Rather than spend the final weeks of the regular season bemoaning an awful regular season, culminating with the trade of one of the faces of the franchise, I thought it might be far more enjoyable to take a look at some Detroit Tigers-related Hall of Fame artifacts. As you might know from some of my earlier articles, there are roughly 40,000 three-dimensional objects contained in Cooperstown, but only 10 to 12 per cent can be displayed at any one time. That’s the reality for any museum worth its salt; the exhibits and floors can showcase several thousand artifacts at a time, but the limits of space and money, along with the concern for the preservation of the artifacts, make it impossible to give every item its full share of display time.
Over the next month or so, we’ll take a look at five Tigers artifacts that are currently in permanent storage in the Hall’s basement facility, but recently were taken out so that they could be showcased in what is called an “Artifact Spotlight.” For anywhere from 45 minutes to an hour, the Hall displays a few artifacts in one of its rooms, with a staff member providing some insight and background information, before they are then taken back to the temperature and humidity-controlled storage.
What finer place to start than with a key artifact from the great Al Kaline, perhaps the most iconic living player in the history of the franchise. Back in 1980, the Hall of Fame and Museum received a game-used bat that belonged to Kaline. He had used it 19 years earlier as part of his efforts in playing the 1961 All-Star Game.
One of the striking features of the bat is its relative lightness.

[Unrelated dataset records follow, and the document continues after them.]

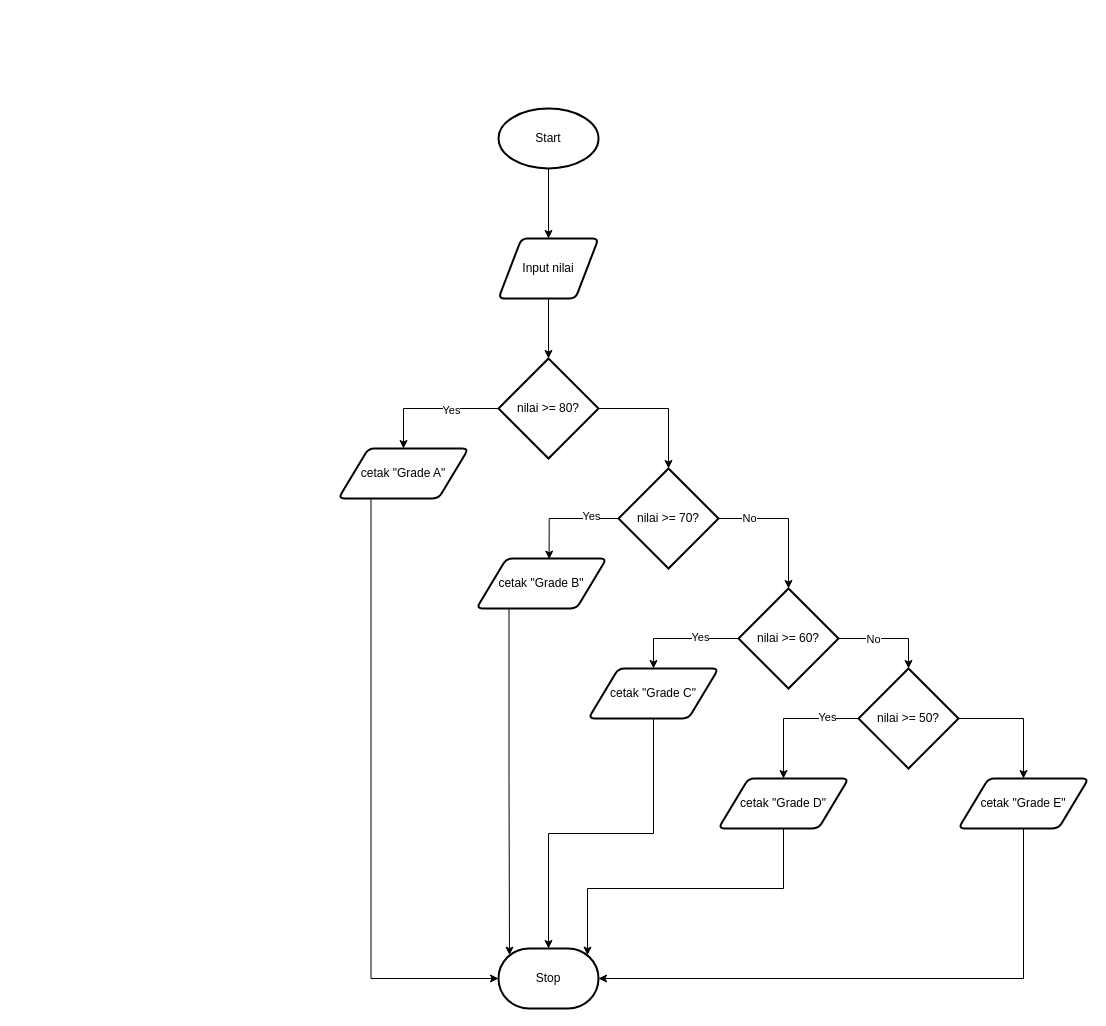
Earlier version of the draw.io diagram page "tugas2" (2 of 6) of Pemrograman/pemrograman6/Tugas.drawio (Iwakk225/Folder-Tugas-Pemrograman). Source tidied: cells renumbered, new cells numbered last; positions are measured from the earlier drawing's top-left corner, leaving out a move shared by most shapes. Both pictures are drawn from the tidied source at 100%, with x=0, y=0 at pixel (338, 108).
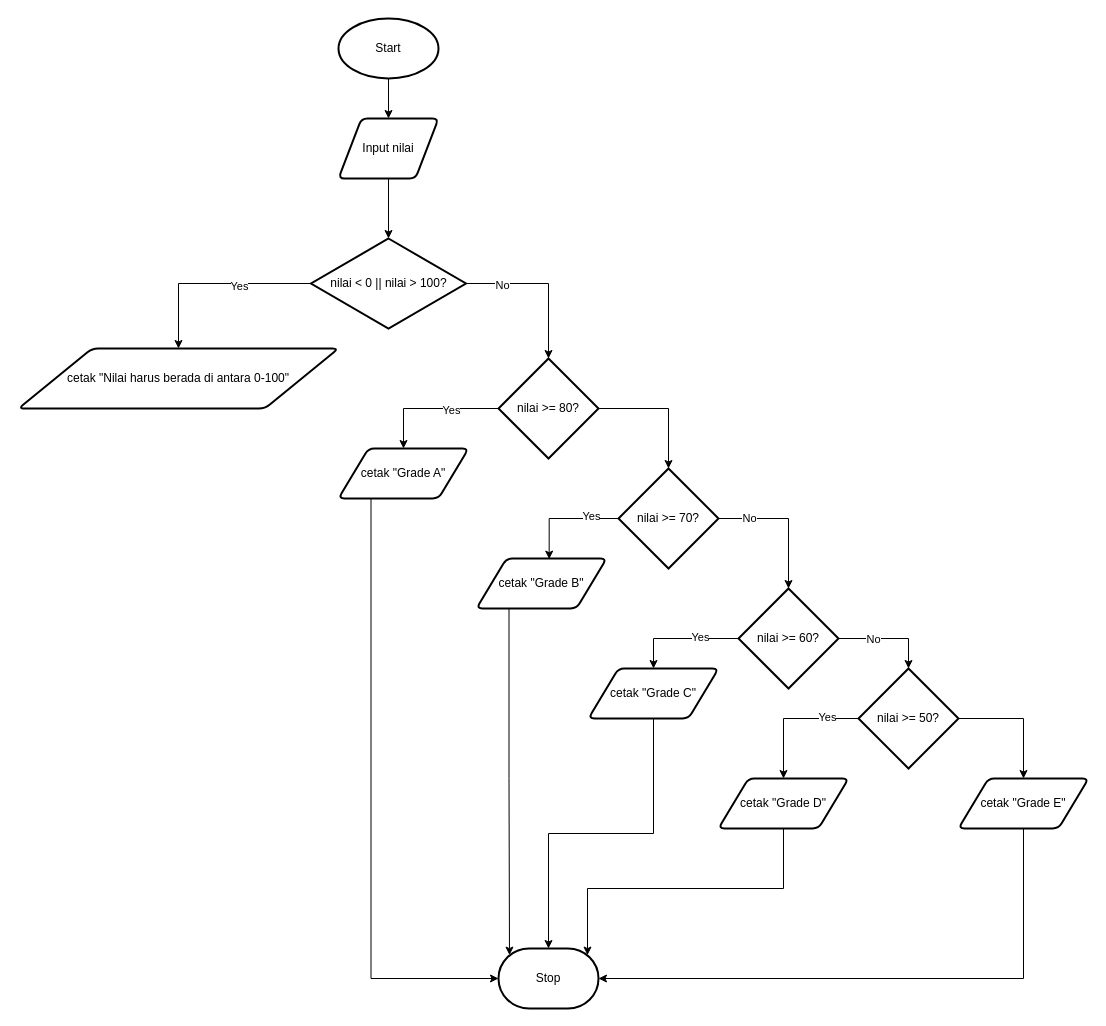
The same page after the edit.

Unchanged cells that the change refers to:
```xml
<mxCell id="7" value="nilai &amp;gt;= 80?" style="strokeWidth=2;html=1;shape=mxgraph.flowchart.decision;whiteSpace=wrap;" parent="1" vertex="1">
  <mxGeometry x="160" y="250" width="100" height="100" as="geometry" />
</mxCell>
```

Change to the diagram source:
```diff
@@
     <mxCell id="3" value="Start" style="strokeWidth=2;html=1;shape=mxgraph.flowchart.start_1;whiteSpace=wrap;" parent="1" vertex="1">
-      <mxGeometry x="160" width="100" height="60" as="geometry" />
+      <mxGeometry y="-90" width="100" height="60" as="geometry" />
     </mxCell>
     <mxCell id="4" value="Input nilai" style="shape=parallelogram;html=1;strokeWidth=2;perimeter=parallelogramPerimeter;whiteSpace=wrap;rounded=1;arcSize=12;size=0.23;" parent="1" vertex="1">
-      <mxGeometry x="160" y="130" width="100" height="60" as="geometry" />
+      <mxGeometry y="10" width="100" height="60" as="geometry" />
     </mxCell>
@@
-    <mxCell id="8" style="edgeStyle=orthogonalEdgeStyle;rounded=0;jettySize=auto;html=1;exitX=0.5;exitY=1;exitDx=0;exitDy=0;entryX=0.5;entryY=0;entryDx=0;entryDy=0;entryPerimeter=0;" parent="1" edge="1" source="4" target="7">
-      <mxGeometry relative="1" as="geometry" />
-    </mxCell>
@@
+    <mxCell id="35" style="edgeStyle=orthogonalEdgeStyle;rounded=0;jettySize=auto;html=1;exitX=0;exitY=0.5;exitDx=0;exitDy=0;exitPerimeter=0;entryX=0.5;entryY=0;entryDx=0;entryDy=0;" parent="1" edge="1" source="39" target="40">
+      <mxGeometry relative="1" as="geometry" />
+    </mxCell>
+    <mxCell id="36" value="Yes" style="edgeLabel;html=1;align=center;verticalAlign=middle;" parent="35" vertex="1">
+      <mxGeometry x="-0.28" y="2" relative="1" as="geometry">
+        <mxPoint x="-1" as="offset" />
+      </mxGeometry>
+    </mxCell>
+    <mxCell id="37" style="edgeStyle=orthogonalEdgeStyle;rounded=0;jettySize=auto;html=1;exitX=1;exitY=0.5;exitDx=0;exitDy=0;exitPerimeter=0;" parent="1" edge="1" source="39" target="7">
+      <mxGeometry relative="1" as="geometry" />
+    </mxCell>
+    <mxCell id="38" value="No" style="edgeLabel;html=1;align=center;verticalAlign=middle;" parent="37" vertex="1">
+      <mxGeometry x="-0.54" y="-1" relative="1" as="geometry" />
+    </mxCell>
+    <mxCell id="39" value="nilai &amp;lt; 0 || nilai &amp;gt; 100?" style="strokeWidth=2;html=1;shape=mxgraph.flowchart.decision;whiteSpace=wrap;" parent="1" vertex="1">
+      <mxGeometry x="-27.5" y="130" width="155" height="90" as="geometry" />
+    </mxCell>
+    <mxCell id="40" value="cetak&amp;nbsp;&quot;Nilai harus berada di antara 0-100&quot;" style="shape=parallelogram;html=1;strokeWidth=2;perimeter=parallelogramPerimeter;whiteSpace=wrap;rounded=1;arcSize=12;size=0.23;" parent="1" vertex="1">
+      <mxGeometry x="-320" y="240" width="320" height="60" as="geometry" />
+    </mxCell>
+    <mxCell id="41" style="edgeStyle=orthogonalEdgeStyle;rounded=0;jettySize=auto;html=1;exitX=0.5;exitY=1;exitDx=0;exitDy=0;entryX=0.5;entryY=0;entryDx=0;entryDy=0;entryPerimeter=0;" parent="1" edge="1" source="4" target="39">
+      <mxGeometry relative="1" as="geometry" />
+    </mxCell>
```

According to Hall of Fame records, the bat weighs 32.5 ounces and carries a length of 34.5 inches. These numbers were consistent with the measurements of most major league bats of that era. By the early 1960s, most hitters had already begun to understand the important of lessening the bulk and mass of the bat so as to increase bat speed. Kaline, like Ted Williams, realized that smaller, lighter bats increased quickness through the strike zone.
While we know its measurements, there does remain some mystery to the bat. That’s because there were two All-Star Games in 1961. (The Players Association, or what existed of it in the years prior to Marvin Miller, previously advocated for two games a year so as to increase the pension benefits for the union.) Unfortunately, we don’t know which of the two games the bat came from. But we do know that the bat was productive. In the first All-Star Game, held on July 11 in San Francisco’s Candlestick Park, Kaline went 1-for-2 with an RBI after replacing Mickey Mantle in center field. In the second game, staged at Fenway Park on July 31, Kaline did even better. Starting in right field and remaining there for the entire game (remember those days?), Kaline picked up two hits in four at-bats. He also added a stolen base for good measure.
Kaline was only 26 in 1961, but had long since established himself as one of the best all-round players in the game. He had been named an All-Star in six seasons, won three Gold Glove Awards, and received MVP votes over seven consecutive seasons. But his play had suffered in 1960, his batting average dropping to .278 and his OPS to .781. Those might have been acceptable numbers for other players, but for Kaline, they were his worst since 1954, when he was still only 19. The Tigers expected more. So did Kaline.
In 1961, Kaline bounced back with a .324 batting average and a .909 OPS. What really set him apart in 1961 were two other tangible factors: he would lead the American League in doubles with 41 and would show unprecedented versatility, appearing at all three outfield positions and making a flawless cameo appearance at third base. We tend to forget that Kaline had the speed to play center field; manager Bob Scheffing played him there 22 times in 1961, despite the presence of Billy Bruton on the 25-man roster.
Another change to Kaline’s game in 1961, far harder to diagnose, involved the intangible factor of leadership. Scheffing, having just taken over the helm of the Tigers that spring, wanted Kaline to establish himself as more of a forceful leader, particularly in the clubhouse. That was a difficult task for Kaline to embrace given his natural shyness and quiet nature, but he responded to Scheffing’s challenge. Kaline still remained quiet most of the time, but when he felt that something needed to be said, either about players’ effort or their simple willingness to act properly as teammates, he spoke up about it. Kaline picked his spots, but when he spoke, others listened. Clearly, his Tigers teammates noticed and respected the change.
By season’s end, Kaline had completed the transition from background clubhouse figure to full-fledged leader. The American League also recognized him as its Comeback Player of the Year. Remarkably, Kaline would not incur another off year for the rest of the 1960s and into the early 1970s. (Even in 1968, when he missed a ton of games with a broken arm, he still posted an OPS of .820, which was very good for the Year of the Pitcher.) He didn’t start to tail off until 1973, when his batting average sank to .255. But then again he was 38 years old and nearing retirement.
The 1961 season remains one of the hallmark campaigns of Kaline, a season in which he made two All-Star games, dutifully responded to his manager, and imposed his leadership skills. Thankfully, the Hall of Fame will always be able to recognize that season in the form of his All-Star Game bat.